“HADDO dived for submerged patrol of [China’s] Laotiehshan Channel. Lookouts on station were sent below in order to dive the boat. 1 hr and 18 minutes after the dive, it was discovered that Porter was missing when he didn’t show up at his post. They immediately surfaced, turned the boat about to go to the Longitude/Latitude where they submerged. The search was commenced at two-engine speed.

“Porter’s duty topside was after lookout. When he realized the boat was submerging he was at the after lookout position and due to bad weather and his heavy gear, he did not hear the klaxon sound.

“On starboard lookout was QM John Sampson. Others on duty topside were Officer Nason, Jakubowski was on Port Lookout. They had been topside about ½ hour when the klaxon sounded.

“The weather conditions were foggy, windy, chilly. The sea was rough and there was zilch visibility. The water was cold, 65 degrees. The sea was Stage 3 on a scale of 1-5.

“When Porter was asked if the thought came to his mind that he knew the boat marked longitude and latitude when they submerged and that they would come back to look for him, he said, ‘Yes.’

“Do you remember thinking this right away or later? He said, ‘Right away.’

“When he heard the main induction he knew it was too late. He quickly tied his binoculars to the frame work of the hatch, took off his heavy foul weather jacket with hood and got out of his shoes. He then went over the side to keep from getting sucked under.

“Porter’s first thoughts: He knew the boat’s procedure. With the fog, the high velocity of the wind and the high waves he knew this was a strange sight. He thought, ‘I’m really too young to die.’ He said he made some promises: Did not say what they were….

“Officer Nason said he didn’t know why they missed the count. There were 5 men topside. Later in discussion, Gunner Wolber said, ‘When I was closing that hatch from the inside, I knew it was too hard to close.’

“Elton Porter II was a strong 18 year old when he first boarded the USS HADDO. He had grown up near the Gulf of Mexico and was a strong swimmer. He immediately made water wings out of his pants as submariners were taught in their training. The bad news was, one leg of his pants had a hole in it. Despite the disadvantages, Porter stayed afloat 3 hours and 16 minutes.

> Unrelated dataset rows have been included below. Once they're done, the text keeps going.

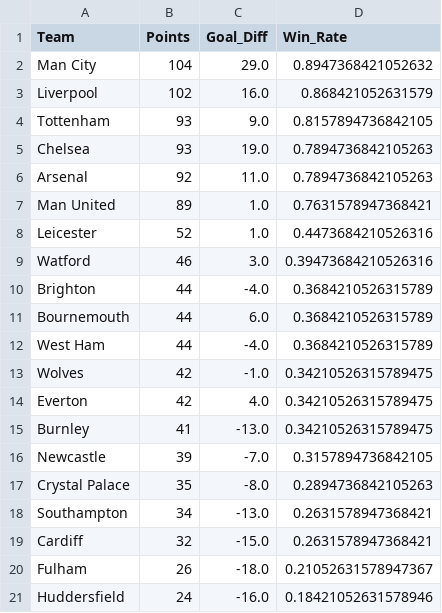
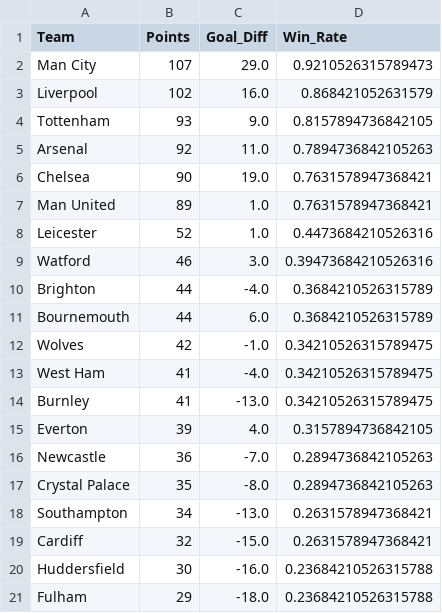
Before and after one commit to woongbinchoi/English-Premier-League-Prediction, a CSV file: data/statistics/prediction_ranking.csv, drawn as a sheet.

```diff
--- a/data/statistics/prediction_ranking.csv
+++ b/data/statistics/prediction_ranking.csv
@@ -1,7 +1,7 @@
 Team,Points,Goal_Diff,Win_Rate
-Man City,104,29.0,0.8947368421052632
+Man City,107,29.0,0.9210526315789473
 Liverpool,102,16.0,0.868421052631579
 Tottenham,93,9.0,0.8157894736842105
-Chelsea,93,19.0,0.7894736842105263
 Arsenal,92,11.0,0.7894736842105263
+Chelsea,90,19.0,0.7631578947368421
 Man United,89,1.0,0.7631578947368421
@@ -11,7 +11,7 @@ Brighton,44,-4.0,0.3684210526315789
 Bournemouth,44,6.0,0.3684210526315789
-West Ham,44,-4.0,0.3684210526315789
 Wolves,42,-1.0,0.34210526315789475
-Everton,42,4.0,0.34210526315789475
+West Ham,41,-4.0,0.34210526315789475
 Burnley,41,-13.0,0.34210526315789475
-Newcastle,39,-7.0,0.3157894736842105
+Everton,39,4.0,0.3157894736842105
+Newcastle,36,-7.0,0.2894736842105263
 Crystal Palace,35,-8.0,0.2894736842105263
@@ -19,3 +19,3 @@ Southampton,34,-13.0,0.2631578947368421
 Cardiff,32,-15.0,0.2631578947368421
-Fulham,26,-18.0,0.21052631578947367
-Huddersfield,24,-16.0,0.18421052631578946
+Huddersfield,30,-16.0,0.23684210526315788
+Fulham,29,-18.0,0.23684210526315788
```
Also changed, not shown: data/cleaned/2018-2019.csv, data/raw/2018-2019.csv, 7 other files.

“When the boat surfaced the visibility was about 300 yards. Gunner Wolber sighted something on the port beam at a range of 1000 yards. This was a most remarkable sighting, in that visibility could not have been more than 500 yards and that neither he nor anyone else sighted the man again until the range had closed to about 500 yards. As they got closer, Nason dived into the water and assisted Porter on board.

“The fact that Porter had blown up his trousers had probably made him more susceptible to the effect of the wind and hence his drift was some 3,000 yards from the point of dive.

“No sharks. He reported that he had seen no sharks. Since he had been raised near the Gulf of Mexico, he was a strong swimmer and accustomed to swimming in rough water. …He was in surprisingly good condition….

“The first person Porter remembers seeing on board was Doc Wortham (Medical Personnel). Doc took him to the forward Torpedo Room. He had him to drink and he threw up. Doc stayed with him all day and all night. Porter was dehydrated. Doc gave him 5% glucose in the vein for 5 or 6 hours.

“The crew of the Haddo were thankful to have Porter back on board. To their knowledge there has never been a similar report from any submarine.”